New Pittsburgh Steelers defensive line coach Karl Dunbar certainly isn’t new to the game of football as not only is he a former NFL player, he has also coached at either the college or professional level since 1998. During his first sit-down interview with Missi Matthews of steelers.com, Dunbar was asked to give his own personal coaching philosophy in a nutshell.
“Assessing talent, accumulating talent and then basically getting that talent to play up to, or beyond his potential,” Dunbar said. “And far as defensive line is concerned, teaching guys how to use their hands, how to come out of their hips, and when you’re talking about just football, but my philosophy is making guys team guys.”
Dunbar then proceeded to further breakdown what it means to be a team guy as a member of one of his defensive line units.
“Every line I’ve ever coached the guys have enjoyed playing with each other and they’ve helped each other, because if you’re going to sack a quarterback, there’s not going to be one guy,” Dunbar said. “It’s going to be a group of guys keeping that quarterback in the pocket. And when those guys are unselfish, to do some things that’s not good for them, but good for somebody else, because people are taking away you from doing something else, and I think when you get a group of guys that can do that kind of stuff, my philosophy comes into play.”
Dunbar, who was originally drafted by the Steelers in the eighth-round of the 1990 NFL Draft out of LSU, still believes that a description for a defensive lineman in today’s NFL is still the same as it was when he came into league nearly three full decades ago.
“I think it’s still the same thing,” Dunbar told Matthews. “I think you still need hostile, mobile and agile players.”
The Steelers new defensive line coach did say, however, that today’s NFL player comes out of college with bodies more ready for professional play.
“The bodies are more mature when you get into the NFL because when you get a kid out of high school, who is maybe 16 or 17 year old, he still has room to grow,” Dunbar said “But I think once you get a kid here in pro ball, he basically is who he is. He’s not going to gain 30 pounds just because he came to the NFL, but a lot of those kids between 17 and 21 have put on 20 to 30 pounds, or changed their body type.
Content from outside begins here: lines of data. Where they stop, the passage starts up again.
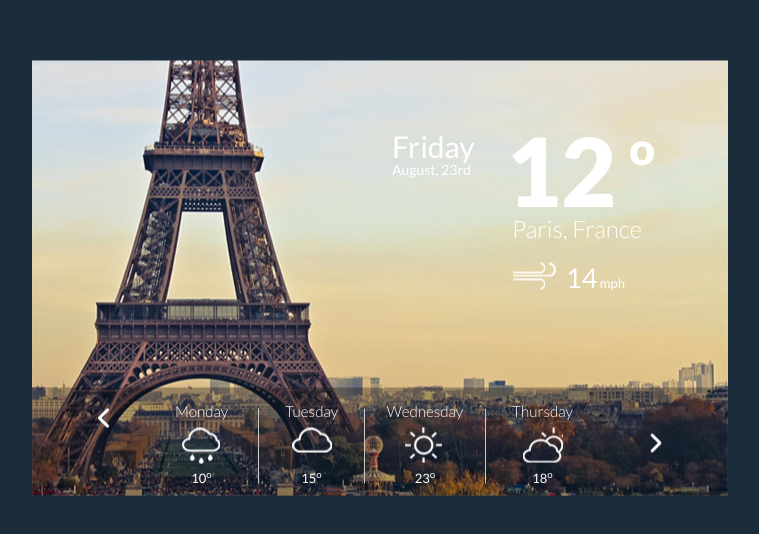
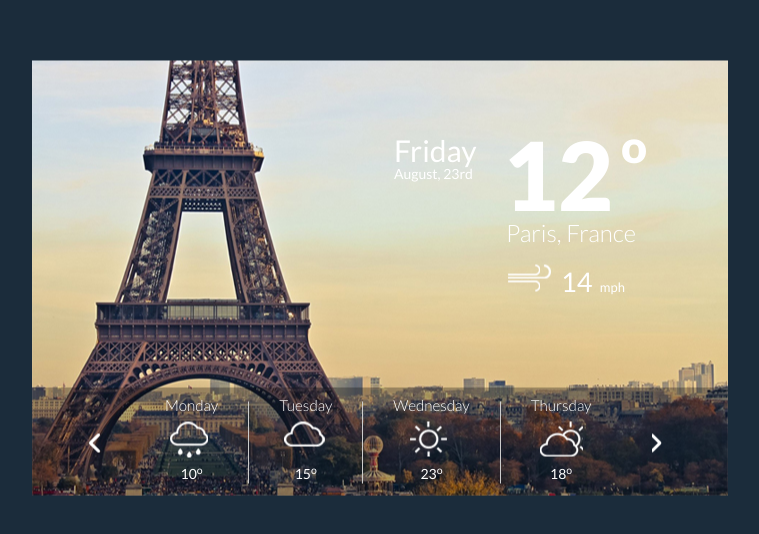
Before and after one commit to nick722/weather-widget, a plain HTML site: page index.html in a window 1280 px wide. Shown: the part 122-656 px from the top of the page, without its empty margins (260-1019 px from the left). Drawn offline with Linux system fonts and the light colour scheme.

Commit message:
Make it look more pixel perfect

```diff
--- a/css/styles.css
+++ b/css/styles.css
@@ -28,8 +28,8 @@ article.widget {
 
 .date {
   position: absolute;
-  left: 360px;
-  top: 70px;
+  left: 362px;
+  top: 74px;
   line-height: 1;
 }
 
@@ -44,8 +44,8 @@ article.widget {
 
 .weather-today {
   position: absolute;
-  left: 474px;
-  top: 67px;
+  left: 471px;
+  top: 71px;
 }
 
 .temp-today {
@@ -59,23 +59,24 @@ article.widget {
 .temp-today span {
   font-size: 45px;
   position: absolute;
-  right: -13px;
+  right: -11px;
+  top: -6px;
 }
 
 .city {
   font-size: 24px;
   font-weight: 300;
-  margin: 0 0 0 6px;
+  margin: 0 0 0 3px;
 }
 
 .wind {
   width: 43px;
   height: 27px;
   background-image: url("../img/Wind.png");
-  background-position: center;
+  background-position: center center;
   float: left;
-  margin-top: 20px;
-  margin-left: 7px;
+  margin-top: 18px;
+  margin-left: 5px;
 }
 
 p.wind-speed {
@@ -86,6 +87,7 @@ p.wind-speed {
 .wind-speed > span {
   margin-left: 10px;
   font-size: 27px;
+  padding-right: 5px;
 }
 
 nav.forecast {
@@ -106,22 +108,14 @@ nav.forecast {
 }
 
 .forecast li.info {
-  width: 113px;
   text-align: center;
   position: relative;
-}
-
-.forecast li.cloudy {
-  width: 105px;
-}
-
-.forecast li.sunny {
-  width: 120px;
+  padding: 0 30px;
 }
 
 .info {
-  margin-top: 21px;
-  height: 75px;
+  margin-top: 14px;
+  height: 82px;
 }
 
 .info:nth-child(3) {
@@ -139,24 +133,25 @@ nav.forecast {
 .forecast li h3 {
   margin-bottom: 8px;
   font-weight: 300;
-
-  margin-top: -7px;
+  margin-top: -6px;
 }
 
 .forecast li p {
-  margin-top: 2px;
+  margin-top: 0px;
+  font-size: 14px;
 }
 
 .climacon {
   margin: 0 auto;
-  width: 40px;
-  height: 40px;
-  background-position: center center;
+  width: 43px;
+  height: 43px;
+  background-position: 4px 1px;
 }
 
 .forecast li.back .climacon {
   background: url("../img/Back.png") no-repeat;
-  background-position: right top;
+  background-position: 27px 7px;
+  margin-top: 25px;
 }
 
 .forecast li.rain .climacon {
@@ -177,6 +172,6 @@ nav.forecast {
 
 .forecast li.next .climacon {
   background: url("../img/Next.png") no-repeat;
-  background-position: center top;
+  background-position: -2px 7px;
   margin-top: 25px;
 }
```
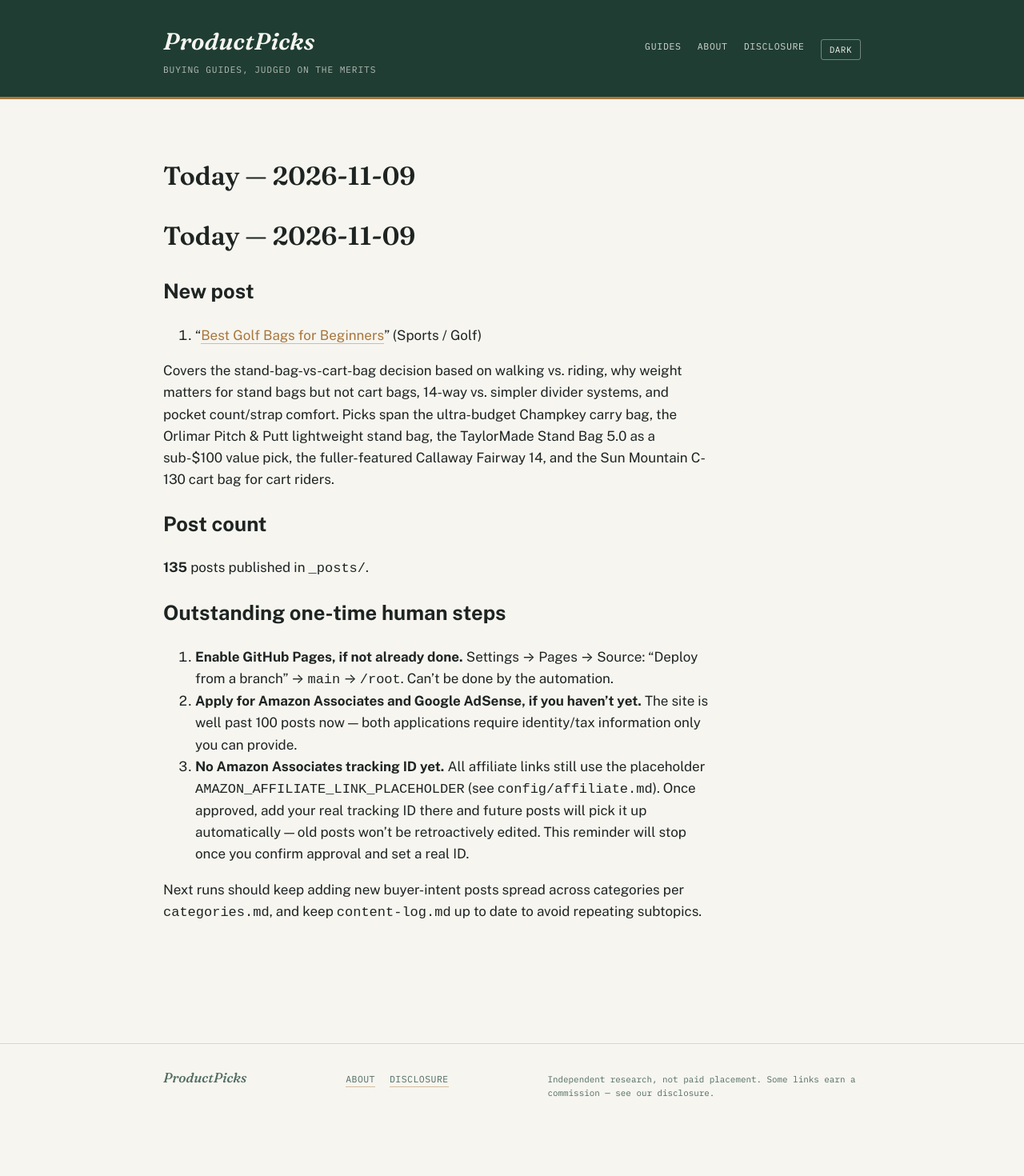
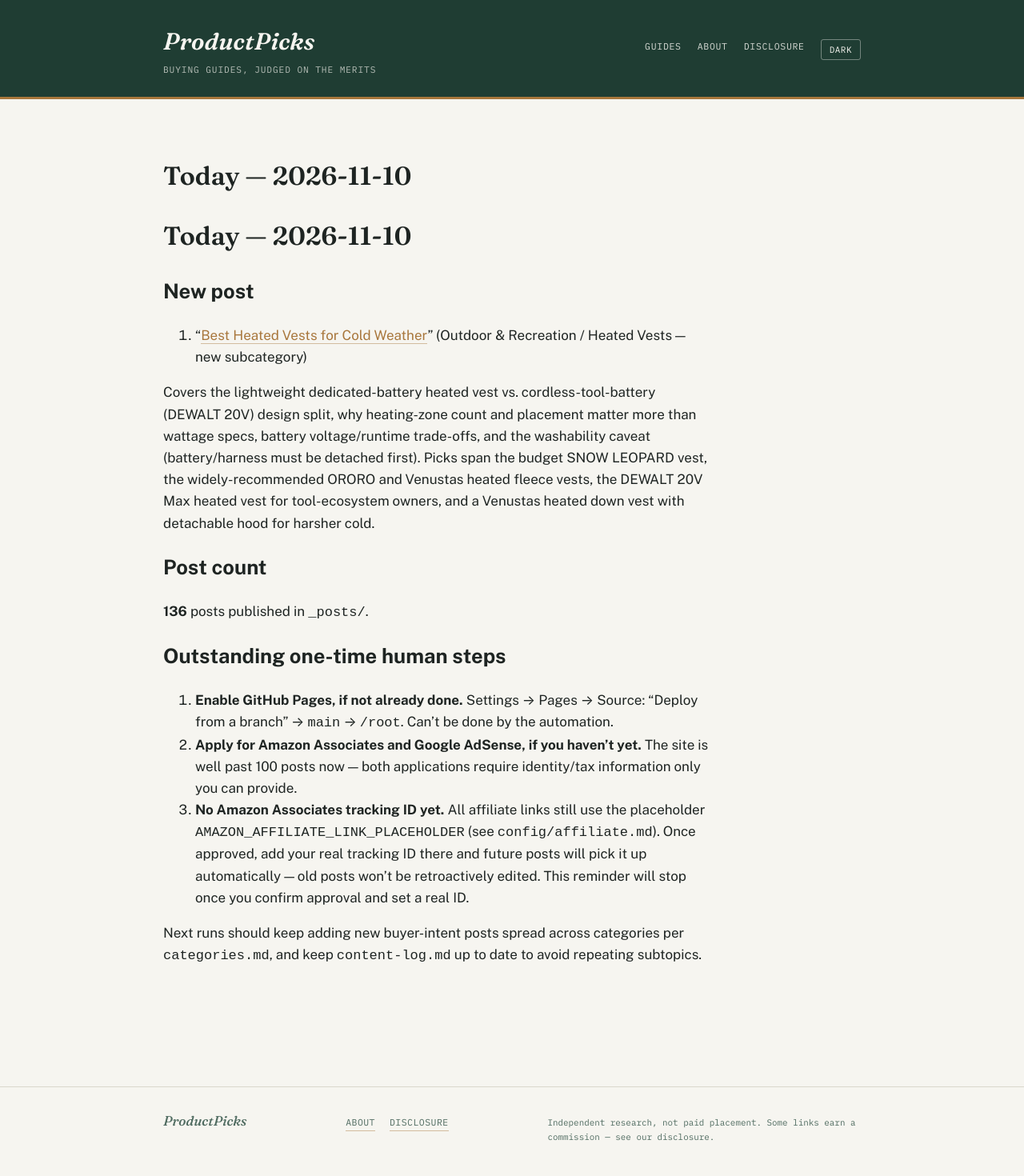
Before and after one commit to ajith198/ProductPicks, a Jekyll site: the page built from today.md, in a window 1280 px wide. Shown: the whole page at 80% size. Built offline with Jekyll 4.4.1, drawn with Linux system fonts in a browser that asks for light colours; our own code applies the rules of GitHub Pages for plain Markdown files; before the commit the page ends 1416 px from its top, so only the background shows below that.

Commit message:
daily: 2026-11-10 new post + log update
New post: Best Heated Vests for Cold Weather (Outdoor & Recreation /
Heated Vests, new subcategory). Covers dedicated-battery vs.
cordless-tool-battery (DEWALT 20V) designs, heating-zone placement,
battery runtime, and washability caveats, with picks spanning
SNOW LEOPARD, ORORO, Venustas, and DEWALT.

Co-Authored-By: Claude Sonnet 5 <noreply@anthropic.com>
Claude-Session: https://claude.ai/code/session_01UFLJpa9B7DuF2wK55gvY1a

```diff
--- a/categories.md
+++ b/categories.md
@@ -1,6 +1,6 @@
 # Categories & expansion strategy
 
-**Status: multi-category, as of 2026-07-12. Updated 2026-11-09.** ProductPicks started as a pickleball-only site (see `niche.md` for that original research). This file governs the site now that it has expanded into multiple product verticals, and is the doc future automated/daily runs should consult when choosing what to write next.
+**Status: multi-category, as of 2026-07-12. Updated 2026-11-10.** ProductPicks started as a pickleball-only site (see `niche.md` for that original research). This file governs the site now that it has expanded into multiple product verticals, and is the doc future automated/daily runs should consult when choosing what to write next.
 
 ## Front matter taxonomy
 
@@ -21,7 +21,7 @@ These two fields drive the Category / Type / Year filters in the search bar on t
 |---|---|
 | Sports | Pickleball, Soccer, Tennis, Cycling, Running, Yoga, Golf, Basketball, Badminton, Swimming, Baseball, Fitness, Volleyball, Climbing, Table Tennis, Boxing, Football, Disc Golf, Skiing & Snowboarding, Ice Skating |
 | Home & Kitchen | Coffee Makers, Electric Kettles, Blenders, Air Fryers, Toaster Ovens, Rice Cookers, Stand Mixers, Robot Vacuums, Espresso Machines, Pressure Cookers, Food Processors, Knife Sets, Cast Iron Skillets, Dutch Ovens, Coffee Grinders, Water Filter Pitchers, Cordless Stick Vacuums, Vacuum Sealers, Slow Cookers, Meat Thermometers, Indoor Grills, French Press, Sous Vide Machines, Immersion Blenders, Waffle Makers, Bread Makers, Electric Griddles, Juicers, Air Purifiers, Toasters, Space Heaters, Pizza Ovens, Humidifiers, Ice Makers, Electric Blankets, Milk Frothers, Deep Fryers, Mini Fridges, Hand Mixers, Soda Makers |
-| Outdoor & Recreation | Camping Tents, Sleeping Bags, Headlamps, Hiking Boots, Camp Stoves, Water Filters, Trekking Poles, Coolers, Backpacking Backpacks, Camp Chairs, Camping Lanterns, Fishing, Rain Jackets, Binoculars, Paddleboards, Kayaks, Life Jackets (PFDs), Hydration Packs, Sleeping Pads, Hammocks, Daypacks, Water Bottles, Multi-Tools, Camping Cots, Portable Power Stations, Grills & Smokers, Winter Gloves, Winter Boots, Base Layers, Ice Traction Devices, Snowshoes, Snow Sleds, Snow Blowers, Winter Socks, Winter Coats & Parkas, Neck Gaiters & Balaclavas, Hand Warmers |
+| Outdoor & Recreation | Camping Tents, Sleeping Bags, Headlamps, Hiking Boots, Camp Stoves, Water Filters, Trekking Poles, Coolers, Backpacking Backpacks, Camp Chairs, Camping Lanterns, Fishing, Rain Jackets, Binoculars, Paddleboards, Kayaks, Life Jackets (PFDs), Hydration Packs, Sleeping Pads, Hammocks, Daypacks, Water Bottles, Multi-Tools, Camping Cots, Portable Power Stations, Grills & Smokers, Winter Gloves, Winter Boots, Base Layers, Ice Traction Devices, Snowshoes, Snow Sleds, Snow Blowers, Winter Socks, Winter Coats & Parkas, Neck Gaiters & Balaclavas, Hand Warmers, Heated Vests |
 
 New subcategories can be added freely within an existing category. New top-level categories should only be added when there's a genuine cluster of buyer-intent content planned for it (not a one-off post) — keep the category list short enough that the dropdown filter stays useful.
 
--- a/today.md
+++ b/today.md
@@ -1,14 +1,14 @@
-# Today — 2026-11-09
+# Today — 2026-11-10
 
 ## New post
 
-1. "[Best Golf Bags for Beginners](/sports/buying-guides/best-golf-bags-for-beginners/)" (Sports / Golf)
+1. "[Best Heated Vests for Cold Weather](/outdoor-recreation/buying-guides/best-heated-vests-for-cold-weather/)" (Outdoor & Recreation / Heated Vests — new subcategory)
 
-Covers the stand-bag-vs-cart-bag decision based on walking vs. riding, why weight matters for stand bags but not cart bags, 14-way vs. simpler divider systems, and pocket count/strap comfort. Picks span the ultra-budget Champkey carry bag, the Orlimar Pitch & Putt lightweight stand bag, the TaylorMade Stand Bag 5.0 as a sub-$100 value pick, the fuller-featured Callaway Fairway 14, and the Sun Mountain C-130 cart bag for cart riders.
+Covers the lightweight dedicated-battery heated vest vs. cordless-tool-battery (DEWALT 20V) design split, why heating-zone count and placement matter more than wattage specs, battery voltage/runtime trade-offs, and the washability caveat (battery/harness must be detached first). Picks span the budget SNOW LEOPARD vest, the widely-recommended ORORO and Venustas heated fleece vests, the DEWALT 20V Max heated vest for tool-ecosystem owners, and a Venustas heated down vest with detachable hood for harsher cold.
 
 ## Post count
 
-**135** posts published in `_posts/`.
+**136** posts published in `_posts/`.
 
 ## Outstanding one-time human steps
 
```
Also changed, not shown: TODAY.md (+1 -1 lines), _posts/2026-11-10-best-heated-vests-for-cold-weather.md (added, +54 -0 lines), content-log.md (+1 -0 lines).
Usually when you get a kid out of college, he is who he is.”
Dunbar now being in Pittsburgh gives him a chance to reunite with head coach Mike Tomlin, as the two were on the coaching staff of the Minnesota Vikings way back in 2006. Dunbar told Matthews that Tomlin is the same guy he remembers when the two were with the Vikings.
“Well, I haven’t coached with him since then and we’ve been around,” Dunbar said of Tomlin. “And he’s still the same talkative guy. He’s authoritative. When he says something, he wants it that way and I think that’s been the thing that I’ve always enjoyed being around Mike is he is the guy who he is all the time. And when you don’t have to worry about what guy is going to show up, it makes your job a lot easier.”